These coins are commonly referred to as junk silver, but there’s nothing junky about them. They got that designation because they’ve been in circulation so long; they have no value to collectors. But to us, they spell protection against inflation, eroding buying power and expensive premiums. These silver coins can also be used for bartering situations when banks close and ATMs run out of cash.
Junk silver coins contain 90% silver and are valued based on their silver content. Each $1,000 face value bag of coins contains 715 troy ounces of PURE silver, and any buyer will pay you accordingly. You will never need to have these coins assayed for their silver content or appraised for their grade.
Since the idea of face value versus inherent value can be confusing, let’s break it down on a per coin basis and examine what the true value of a coin is. For simplicity’s sake, we will assume a silver spot price of $14.
First, let’s determine the approximate silver content in each of the available denominations. By using the industry standard that $100 face value of pre-1965 quarters, dimes and half dollars – regardless of the mix – contains 71.5 ounces of silver, the following approximate silver contents can be extrapolated:

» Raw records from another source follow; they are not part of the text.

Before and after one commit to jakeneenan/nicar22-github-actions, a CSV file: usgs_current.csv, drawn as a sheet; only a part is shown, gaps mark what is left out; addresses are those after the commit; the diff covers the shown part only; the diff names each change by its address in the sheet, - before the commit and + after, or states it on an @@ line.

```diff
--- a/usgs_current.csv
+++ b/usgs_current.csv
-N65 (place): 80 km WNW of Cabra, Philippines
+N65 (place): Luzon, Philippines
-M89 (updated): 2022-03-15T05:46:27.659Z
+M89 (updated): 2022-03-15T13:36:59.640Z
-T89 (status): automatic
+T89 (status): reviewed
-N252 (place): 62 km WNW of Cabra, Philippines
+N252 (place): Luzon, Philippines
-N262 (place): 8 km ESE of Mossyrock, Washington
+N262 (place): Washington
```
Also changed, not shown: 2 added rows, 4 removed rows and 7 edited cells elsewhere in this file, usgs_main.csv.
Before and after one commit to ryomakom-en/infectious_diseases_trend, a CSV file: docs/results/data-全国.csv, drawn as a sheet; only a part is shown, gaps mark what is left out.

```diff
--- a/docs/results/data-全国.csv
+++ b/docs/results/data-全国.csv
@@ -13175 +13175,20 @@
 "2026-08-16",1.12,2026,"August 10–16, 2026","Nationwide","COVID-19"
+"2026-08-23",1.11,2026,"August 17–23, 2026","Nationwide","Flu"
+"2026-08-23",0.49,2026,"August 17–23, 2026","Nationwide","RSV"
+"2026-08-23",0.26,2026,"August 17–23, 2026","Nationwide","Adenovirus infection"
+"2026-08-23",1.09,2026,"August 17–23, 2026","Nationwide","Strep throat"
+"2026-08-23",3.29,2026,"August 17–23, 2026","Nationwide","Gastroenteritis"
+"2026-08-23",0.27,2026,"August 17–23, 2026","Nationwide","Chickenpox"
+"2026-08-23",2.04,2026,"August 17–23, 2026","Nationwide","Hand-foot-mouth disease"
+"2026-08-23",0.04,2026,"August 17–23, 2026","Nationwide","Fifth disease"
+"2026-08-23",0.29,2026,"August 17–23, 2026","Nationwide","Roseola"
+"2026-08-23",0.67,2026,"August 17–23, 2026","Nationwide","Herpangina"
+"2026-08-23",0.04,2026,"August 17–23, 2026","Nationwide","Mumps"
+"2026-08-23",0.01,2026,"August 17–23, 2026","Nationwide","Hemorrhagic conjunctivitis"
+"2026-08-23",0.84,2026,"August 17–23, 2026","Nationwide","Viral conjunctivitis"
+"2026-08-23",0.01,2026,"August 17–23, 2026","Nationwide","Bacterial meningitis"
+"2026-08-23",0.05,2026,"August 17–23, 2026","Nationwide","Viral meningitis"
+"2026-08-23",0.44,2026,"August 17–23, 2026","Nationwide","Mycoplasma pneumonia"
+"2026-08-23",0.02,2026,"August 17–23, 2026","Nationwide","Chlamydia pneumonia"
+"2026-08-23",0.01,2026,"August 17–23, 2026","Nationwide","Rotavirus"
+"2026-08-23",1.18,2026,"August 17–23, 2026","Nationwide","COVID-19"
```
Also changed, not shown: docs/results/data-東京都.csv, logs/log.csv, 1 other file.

- Half Dollars – 71.5 oz. of silver/200 half dollars = 0.3575 ounces of silver per half dollar
- Quarters – 71.5 oz. of silver/400 quarters = 0.17875 ounces of silver per quarter
- Dimes – 71.5 oz. of silver/1000 dimes = 0.0715 ounces of silver per dime
Now, let’s determine the approximate value of the individual coins based on a sample silver spot price of $14:
- Pre-1965 half dollar – 0.3575 oz. of silver X $14 = $5.00 per coin
- Pre-1965 quarter – 0.17875 oz. of silver X $14 = $2.50 per coin
- Pre-1965 dime – 0.0715 oz. of silver X $14 = $1.00 per coin
Here’s a chart to summarize the above:
Junk silver coins are truly a testament to the dollar’s devaluation. When these coins were minted, they were produced to ensure that $100.00, or $100 face value, of any combination of these coins would contain the exact same amount of silver, and as such, represent the exact same value.
After all, silver once represented real money in the United States, so $1.00 worth of silver dimes had to be worth the same as $1.00 worth of silver quarters – so on and so forth.
So in closing let me ask you: Do you own all the silver you should?
Click here to learn more about junk silver or how to add these coins to your portfolio.